Best known for designing the glass pyramid in front of the Louvre, Chinese-American architect I. M. Pei has left traces of his inimitable modernist style all over the world. He turns 100 on April 26.
Chinese-American architect I. M. Pei has a lifetime of achievement to look back on. From the John F. Kennedy Presidential Library to the Bank of China in Hong Kong, his masterpieces are strewn across the globe, embodying the ideals of the modernist era like few others. But Pei wasn't always popular with his contemporaries.
In fact, his most recognized structure, the pyramid in front of the Louvre Museum, attracted so much controversy from the time of its inception to completion that it could almost have ruined his career.
But throughout his eventful life, the architect and designer, who celebrates his 100th birthday on April 26, never gave up on his vision.
A skyrocketing career
Pei grew up in Hong Kong and Shanghai before studying at Harvard under Walter Gropius.

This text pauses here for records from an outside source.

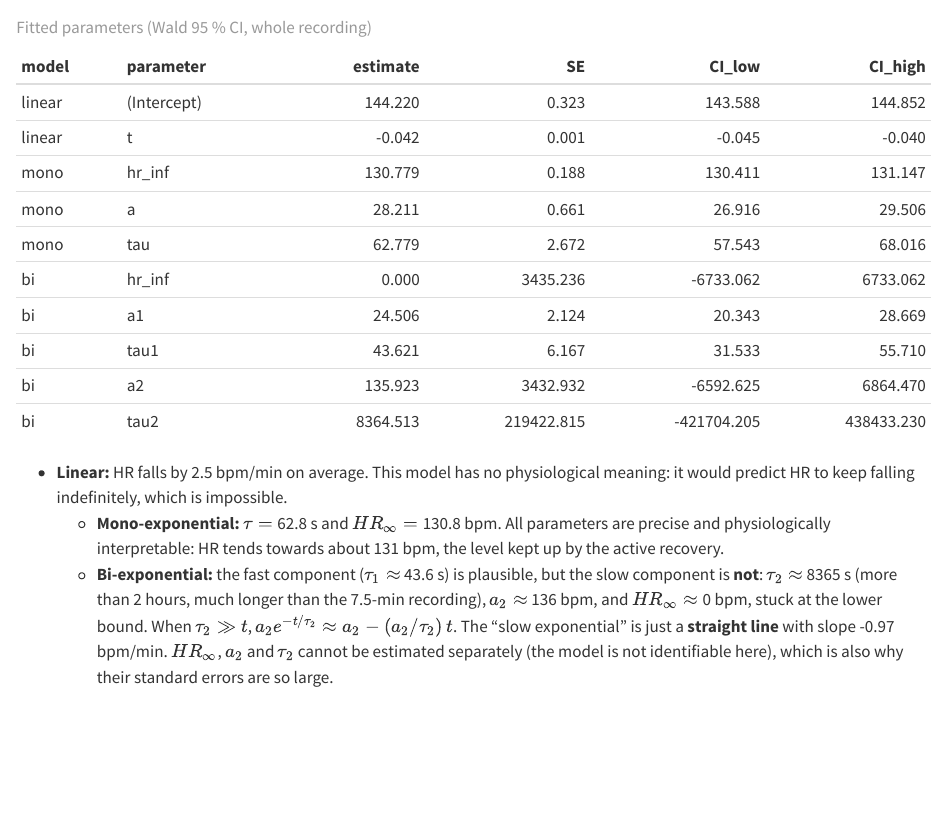
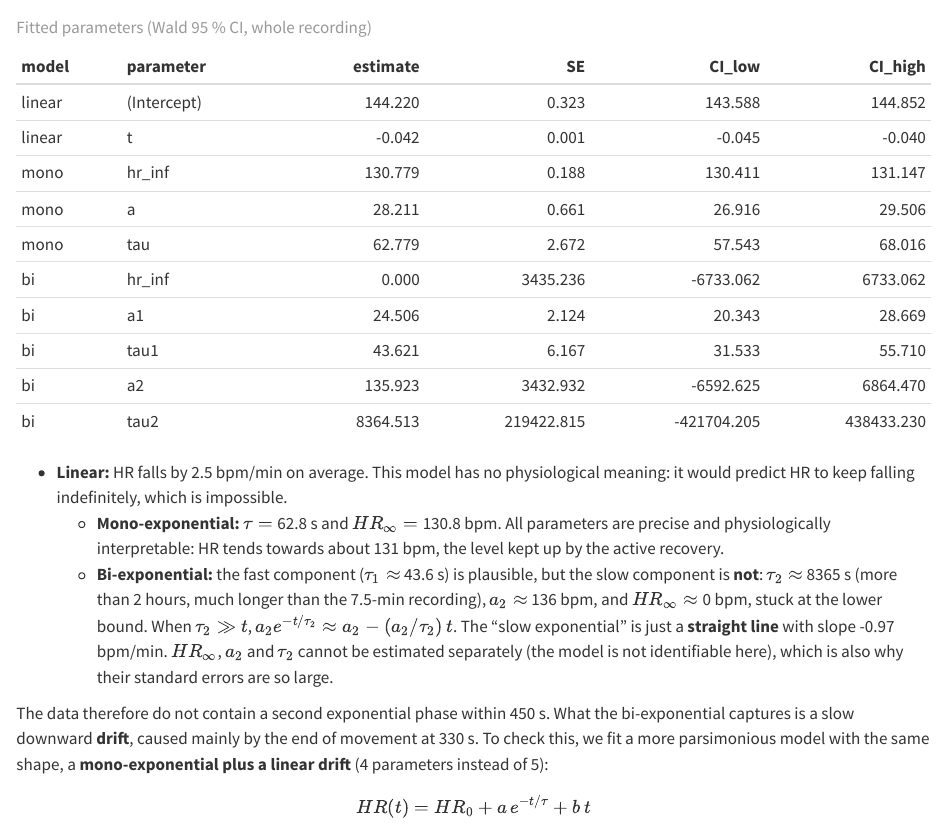
Before and after one commit to jenniferhoumard/IEAP-Series04-Rstudio, a Quarto document (sections/04_recovery_7m30s.qmd): the page in a window 1100 px wide, from 5790 px down. Rendered offline with R 4.5, knitr and Pandoc in place of Quarto, with nearby package versions; common packages that the code uses without loading them are loaded.

Commit message:
Explain recovery drift with simpler model
Clarify that the data do not show a second exponential phase and introduce a mono-exponential model with linear drift.

```diff
--- a/sections/04_recovery_7m30s.qmd
+++ b/sections/04_recovery_7m30s.qmd
@@ -254,3 +254,11 @@ imap(compact(r7_models), r7_param_table) |>
   bpm/min. $HR_\infty$, $a_2$ and $\tau_2$ cannot be estimated separately (the
   model is not identifiable here), which is also why their standard errors are
   so large.
+
+The data therefore do not contain a second exponential phase within 450 s. What
+the bi-exponential captures is a slow downward **drift**, caused mainly by the
+end of movement at 330 s. To check this, we fit a more parsimonious model with
+the same shape, a **mono-exponential plus a linear drift** (4 parameters instead
+of 5):
+
+$$HR(t) = HR_0 + a\,e^{-t/\tau} + b\,t$$
```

He was then recruited by a real estate mogul in New York and established his own firm by the mid-1950s.
The 1963 assassination of charismatic US President John F. Kennedy marked a major turning point in his already-illustrious career: Kennedy's widow Jacqueline herself chose his proposed design for the John F. Kennedy Presidential Library and Museum, which, after numerous delays, was opened in 1979.
Pei said he considered the Kennedy Library "the most important commission" in his life, and he had wanted to honor it with a big pyramid of light at its center - an idea that was turned down at the time but would later would resurface in Paris.

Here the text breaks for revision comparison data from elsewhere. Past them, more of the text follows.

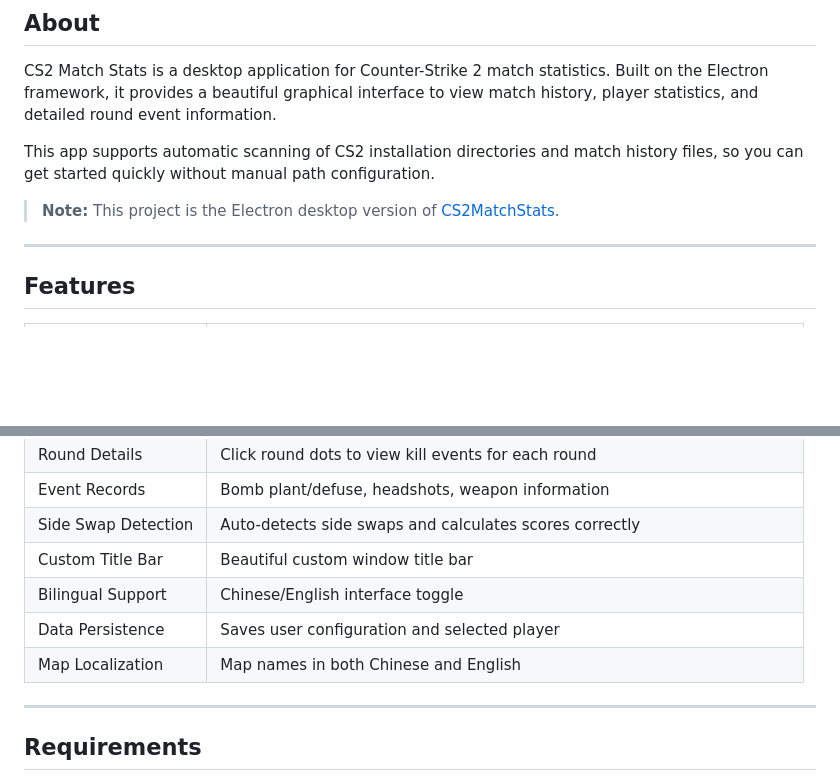
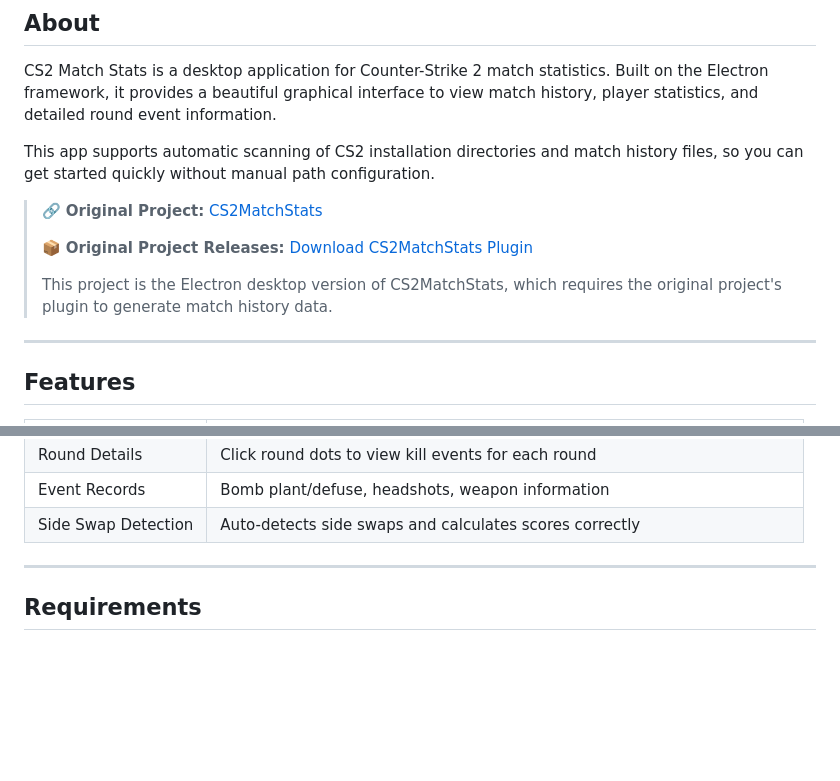
Before and after one commit to TGP258/CS2MatchStatsElectron, a Markdown page: README_EN.md, 2 parts joined by grey strips. Rendered like a GitHub page; blank space fills up the shorter version.

```diff
--- a/README_EN.md
+++ b/README_EN.md
@@ -34,7 +34,11 @@ CS2 Match Stats is a desktop application for Counter-Strike 2 match statistics.
 
 This app supports automatic scanning of CS2 installation directories and match history files, so you can get started quickly without manual path configuration.
 
-> **Note:** This project is the Electron desktop version of [CS2MatchStats](https://github.com/TGP258/CS2_Match_Stats).
+> 🔗 **Original Project:** [CS2MatchStats](https://github.com/TGP258/CS2_Match_Stats)
+>
+> 📦 **Original Project Releases:** [Download CS2MatchStats Plugin](https://github.com/TGP258/CS2_Match_Stats/releases)
+>
+> This project is the Electron desktop version of CS2MatchStats, which requires the original project's plugin to generate match history data.
 
 ---
 
@@ -52,10 +56,6 @@ This app supports automatic scanning of CS2 installation directories and match h
 | Round Details | Click round dots to view kill events for each round |
 | Event Records | Bomb plant/defuse, headshots, weapon information |
 | Side Swap Detection | Auto-detects side swaps and calculates scores correctly |
-| Custom Title Bar | Beautiful custom window title bar |
-| Bilingual Support | Chinese/English interface toggle |
-| Data Persistence | Saves user configuration and selected player |
-| Map Localization | Map names in both Chinese and English |
 
 ---
 
```
Also changed, not shown: README.md (+6 -5 lines).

Further prestigious projects followed across the US - in Dallas, Boston, Oklahoma City, and in Washington D.C., where I. M. Pei was commissioned to design the extension of the National Gallery of Art. Former French President Francois Mitterrand was taken by the modernist extension and decided that he would hire Pei for the Louvre in Paris in 1984 - even though Pei had never worked on a historic building before.
The pyramid at the Louvre Museum in Paris became I. M. Pei's greatest masterpiece, despite facing heavy opposition at first
A pyramid for the 20th century
Pei was largely shunned by critics and Parisians alike when he put his famous glass pyramid in front of the Louvre Museum in 1989. Up to 90 percent of Parisians were reportedly against the project at that time, and for a while it seemed that I. M. Pei would not be able to recover from the backlash. The Louvre's director at the time, Andre Chabaud, even resigned in 1983 in protest to Pei's design.
"I received many angry glances in the streets of Paris," Pei said about his experience during those difficult years. But once it stood, the true genius of the pyramid started to reveal itself: The three wings of the world's most-visited museum were linked underground with a vast system of galleries that were bathed in the light shining through the glass panels of the pyramid.
One by one, the critics became converts. The French daily newspaper "Le Figaro," which had led a campaign against the "atrocious" design of the structure, celebrated it with a special supplement on the 10th anniversary of its opening. Even Britain's Prince Charles, who makes no secret of his distaste for modernist architecture, said that I. M. Pei's glass pyramid was "marvelous."
Pei later remarked that after the uphill struggle of the Louvre, "I thought no project would be too difficult."
Just prior to the pyramid commission, I. M. Pei won the Pritzker Prize for his contributions to archticture in 1983, establishing himself as as one of the most iconic architects of the 20th and 21st centuries. In the decades since receiving the award, Pei worked on numerous other building designs, including the Javits Convention Center in New York, the Bank of China in Hong Kong, and, in 2003, theextension to the German Historical Museum in Berlin.
Click through the gallery above for a closer look at I. M. Pei's most significant works.